_WHAT TO PRODUCE_
Count the lines containing "MISMATCH" in the entries underneath, and state that count without anything else.

[TASK DATA — start]

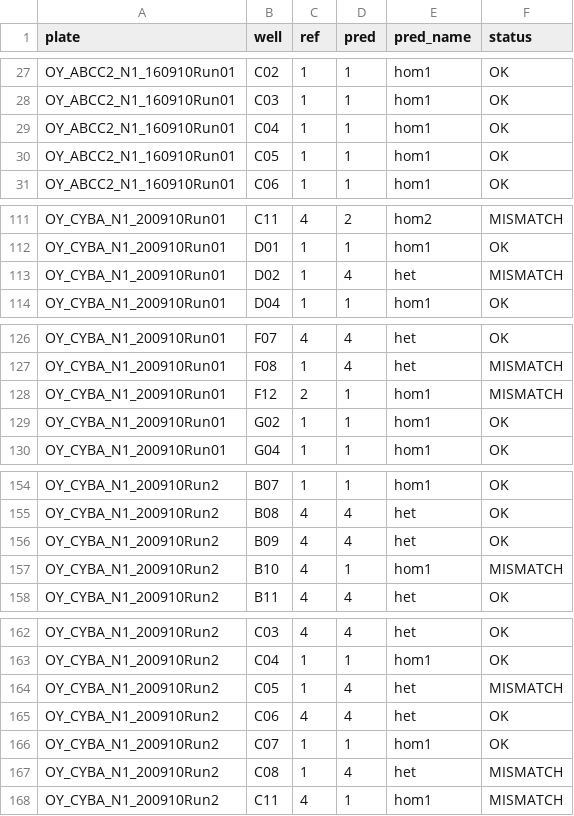
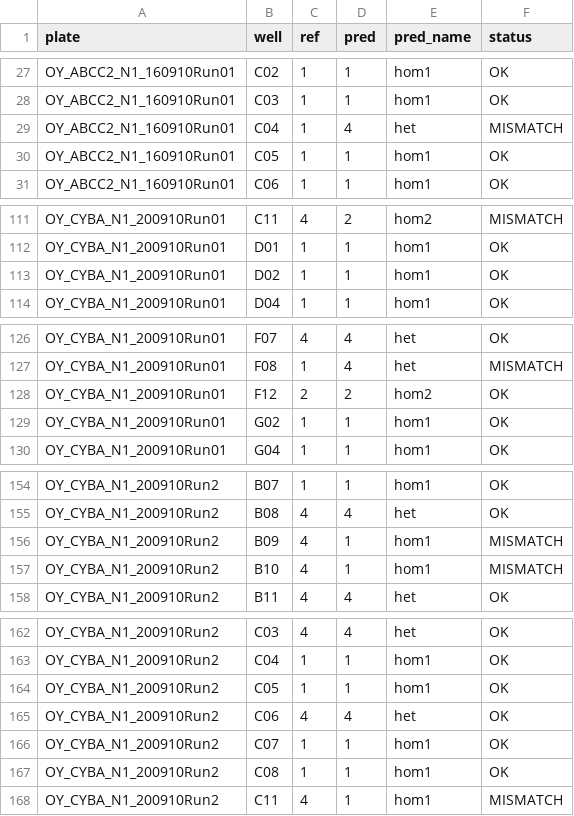
Before and after one commit to PerOlaf99/CE, a CSV file: 90_genotyping_tools/batch_validation_results.csv, drawn as a sheet; only a part is shown, gaps mark what is left out; the diff covers the shown part only.

Commit message:
90_genotyping_tools: per-folder median/IQR normalization + missing-file guards
run_genotyping.py now normalizes peaks with the same two-pass
per-folder recipe as run_is_genotyping.py (median/IQR across all wells
of a plate) before predicting, and reports prob_fail/hom1/hom2/het.
Ground-truth accuracy on OY goes from 47.3% (raw) to 93.3% (normalized).
run_is_genotyping.py tolerates missing .rsd data. Add OY data symlink.

```diff
--- a/90_genotyping_tools/batch_validation_results.csv
+++ b/90_genotyping_tools/batch_validation_results.csv
@@ -28,3 +28,3 @@ OY_ABCC2_N1_160910Run01,C02,1,1,hom1,OK
 OY_ABCC2_N1_160910Run01,C03,1,1,hom1,OK
-OY_ABCC2_N1_160910Run01,C04,1,1,hom1,OK
+OY_ABCC2_N1_160910Run01,C04,1,4,het,MISMATCH
 OY_ABCC2_N1_160910Run01,C05,1,1,hom1,OK
@@ -112,3 +112,3 @@ OY_CYBA_N1_200910Run01,C11,4,2,hom2,MISMATCH
 OY_CYBA_N1_200910Run01,D01,1,1,hom1,OK
-OY_CYBA_N1_200910Run01,D02,1,4,het,MISMATCH
+OY_CYBA_N1_200910Run01,D02,1,1,hom1,OK
 OY_CYBA_N1_200910Run01,D04,1,1,hom1,OK
@@ -127,3 +127,3 @@ OY_CYBA_N1_200910Run01,F07,4,4,het,OK
 OY_CYBA_N1_200910Run01,F08,1,4,het,MISMATCH
-OY_CYBA_N1_200910Run01,F12,2,1,hom1,MISMATCH
+OY_CYBA_N1_200910Run01,F12,2,2,hom2,OK
 OY_CYBA_N1_200910Run01,G02,1,1,hom1,OK
@@ -155,3 +155,3 @@ OY_CYBA_N1_200910Run2,B07,1,1,hom1,OK
 OY_CYBA_N1_200910Run2,B08,4,4,het,OK
-OY_CYBA_N1_200910Run2,B09,4,4,het,OK
+OY_CYBA_N1_200910Run2,B09,4,1,hom1,MISMATCH
 OY_CYBA_N1_200910Run2,B10,4,1,hom1,MISMATCH
@@ -163,6 +163,6 @@ OY_CYBA_N1_200910Run2,C03,4,4,het,OK
 OY_CYBA_N1_200910Run2,C04,1,1,hom1,OK
-OY_CYBA_N1_200910Run2,C05,1,4,het,MISMATCH
+OY_CYBA_N1_200910Run2,C05,1,1,hom1,OK
 OY_CYBA_N1_200910Run2,C06,4,4,het,OK
 OY_CYBA_N1_200910Run2,C07,1,1,hom1,OK
-OY_CYBA_N1_200910Run2,C08,1,4,het,MISMATCH
+OY_CYBA_N1_200910Run2,C08,1,1,hom1,OK
 OY_CYBA_N1_200910Run2,C11,4,1,hom1,MISMATCH
```
Also changed, not shown: 23 edited cells elsewhere in this file, 4 other files.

[TASK DATA — finish]

_OUTPUT FOR THIS TASK_
10